Paper- Restricted to Campus Access
This paper examines whether the gender of a political leader in Latin America changes the level of corruption in the country. To understand if a female political leader brings changes to corruption in their respective countries, this paper will primarily examine the case of Argentina and the president Cristina Fernandez de Kirchner to see if a difference in gender brings about a change in corruption. This paper will supplement its findings with data and information on other Latin American countries. The paper will first construct a theoretical framework to explain, how and why a female political leader might have a different effect on corruption than a male leader. This part of the study will focus on the effects that culture may have on female leaders policy and how the expectation of voters may change the way a female politician acts. The next part of the paper will focus on data analysis and seeing if corruption levels as well as if the policy and agendas of female politicians support the theories of the study.

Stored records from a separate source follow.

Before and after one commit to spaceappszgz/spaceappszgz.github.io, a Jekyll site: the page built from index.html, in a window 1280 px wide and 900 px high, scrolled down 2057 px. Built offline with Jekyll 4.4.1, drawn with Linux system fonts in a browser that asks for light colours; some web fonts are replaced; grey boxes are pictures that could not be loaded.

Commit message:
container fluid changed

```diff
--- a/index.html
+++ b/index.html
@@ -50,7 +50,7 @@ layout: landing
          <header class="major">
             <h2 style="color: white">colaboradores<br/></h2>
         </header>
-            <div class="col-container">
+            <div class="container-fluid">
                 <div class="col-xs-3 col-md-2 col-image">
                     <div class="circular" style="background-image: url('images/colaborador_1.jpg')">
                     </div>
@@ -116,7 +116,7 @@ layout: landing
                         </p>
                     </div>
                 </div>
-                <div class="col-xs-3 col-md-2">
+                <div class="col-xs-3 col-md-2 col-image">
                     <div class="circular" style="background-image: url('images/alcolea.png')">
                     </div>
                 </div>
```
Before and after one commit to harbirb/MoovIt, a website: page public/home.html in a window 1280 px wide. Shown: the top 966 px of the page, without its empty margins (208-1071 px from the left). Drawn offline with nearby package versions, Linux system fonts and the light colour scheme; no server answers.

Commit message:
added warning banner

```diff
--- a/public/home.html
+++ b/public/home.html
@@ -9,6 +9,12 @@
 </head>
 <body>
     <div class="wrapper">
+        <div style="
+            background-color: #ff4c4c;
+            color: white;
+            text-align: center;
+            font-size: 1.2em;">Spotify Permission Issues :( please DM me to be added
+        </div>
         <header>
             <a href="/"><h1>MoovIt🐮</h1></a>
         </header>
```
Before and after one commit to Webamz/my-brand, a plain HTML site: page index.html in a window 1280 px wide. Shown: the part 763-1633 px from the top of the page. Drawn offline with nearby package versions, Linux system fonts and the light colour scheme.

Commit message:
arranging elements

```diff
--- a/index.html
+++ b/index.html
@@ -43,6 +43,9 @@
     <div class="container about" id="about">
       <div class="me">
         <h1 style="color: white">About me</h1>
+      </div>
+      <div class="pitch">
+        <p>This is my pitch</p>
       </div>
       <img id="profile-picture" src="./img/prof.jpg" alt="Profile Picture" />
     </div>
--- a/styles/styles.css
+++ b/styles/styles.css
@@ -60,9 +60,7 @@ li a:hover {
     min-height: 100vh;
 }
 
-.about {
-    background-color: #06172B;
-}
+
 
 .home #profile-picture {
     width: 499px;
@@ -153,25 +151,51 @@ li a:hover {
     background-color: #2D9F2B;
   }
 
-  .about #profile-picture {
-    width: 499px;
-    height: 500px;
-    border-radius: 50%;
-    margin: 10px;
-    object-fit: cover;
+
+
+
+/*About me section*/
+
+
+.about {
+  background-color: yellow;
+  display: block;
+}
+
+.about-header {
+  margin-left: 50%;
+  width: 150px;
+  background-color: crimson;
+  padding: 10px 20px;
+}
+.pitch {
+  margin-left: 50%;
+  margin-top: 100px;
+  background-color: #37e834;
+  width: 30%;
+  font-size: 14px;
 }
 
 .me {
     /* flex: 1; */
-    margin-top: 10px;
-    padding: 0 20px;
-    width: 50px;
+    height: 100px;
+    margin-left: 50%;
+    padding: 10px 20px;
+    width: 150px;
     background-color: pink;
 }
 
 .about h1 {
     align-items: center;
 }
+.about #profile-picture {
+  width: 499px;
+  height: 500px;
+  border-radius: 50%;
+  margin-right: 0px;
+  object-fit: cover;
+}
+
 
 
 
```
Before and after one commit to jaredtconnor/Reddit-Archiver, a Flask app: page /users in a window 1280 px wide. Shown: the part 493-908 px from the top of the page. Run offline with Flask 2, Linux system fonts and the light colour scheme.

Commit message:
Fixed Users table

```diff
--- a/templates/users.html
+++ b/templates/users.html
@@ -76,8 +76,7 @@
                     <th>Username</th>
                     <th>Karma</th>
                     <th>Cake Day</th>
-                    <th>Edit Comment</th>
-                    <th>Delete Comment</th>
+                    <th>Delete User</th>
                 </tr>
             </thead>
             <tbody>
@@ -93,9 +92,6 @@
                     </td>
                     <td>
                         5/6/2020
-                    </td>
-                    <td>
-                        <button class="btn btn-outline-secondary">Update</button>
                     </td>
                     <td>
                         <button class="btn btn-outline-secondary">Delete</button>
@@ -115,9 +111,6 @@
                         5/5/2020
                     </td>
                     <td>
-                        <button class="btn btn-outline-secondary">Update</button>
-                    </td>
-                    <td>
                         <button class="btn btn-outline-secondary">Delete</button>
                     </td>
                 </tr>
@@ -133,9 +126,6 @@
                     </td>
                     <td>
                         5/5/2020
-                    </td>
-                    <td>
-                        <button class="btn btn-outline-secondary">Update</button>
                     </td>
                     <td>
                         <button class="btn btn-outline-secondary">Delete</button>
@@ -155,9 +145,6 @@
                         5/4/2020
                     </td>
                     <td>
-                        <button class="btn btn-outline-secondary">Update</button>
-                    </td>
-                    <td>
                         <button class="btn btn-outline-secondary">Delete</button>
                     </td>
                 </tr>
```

The goal of this paper is not only to see if a female political leader has a noticeable effect on decreasing corruption in a Latin American country, but also to explain why such a change would occur.
Ferguson, Ryan T., "The Effects of Gender on Corruption in Latin America" (2015). International Relations Summer Fellows. 1.
Available to Ursinus community only.
Presented during the 17th Annual Summer Fellows Symposium, July 24, 2015 at Ursinus College.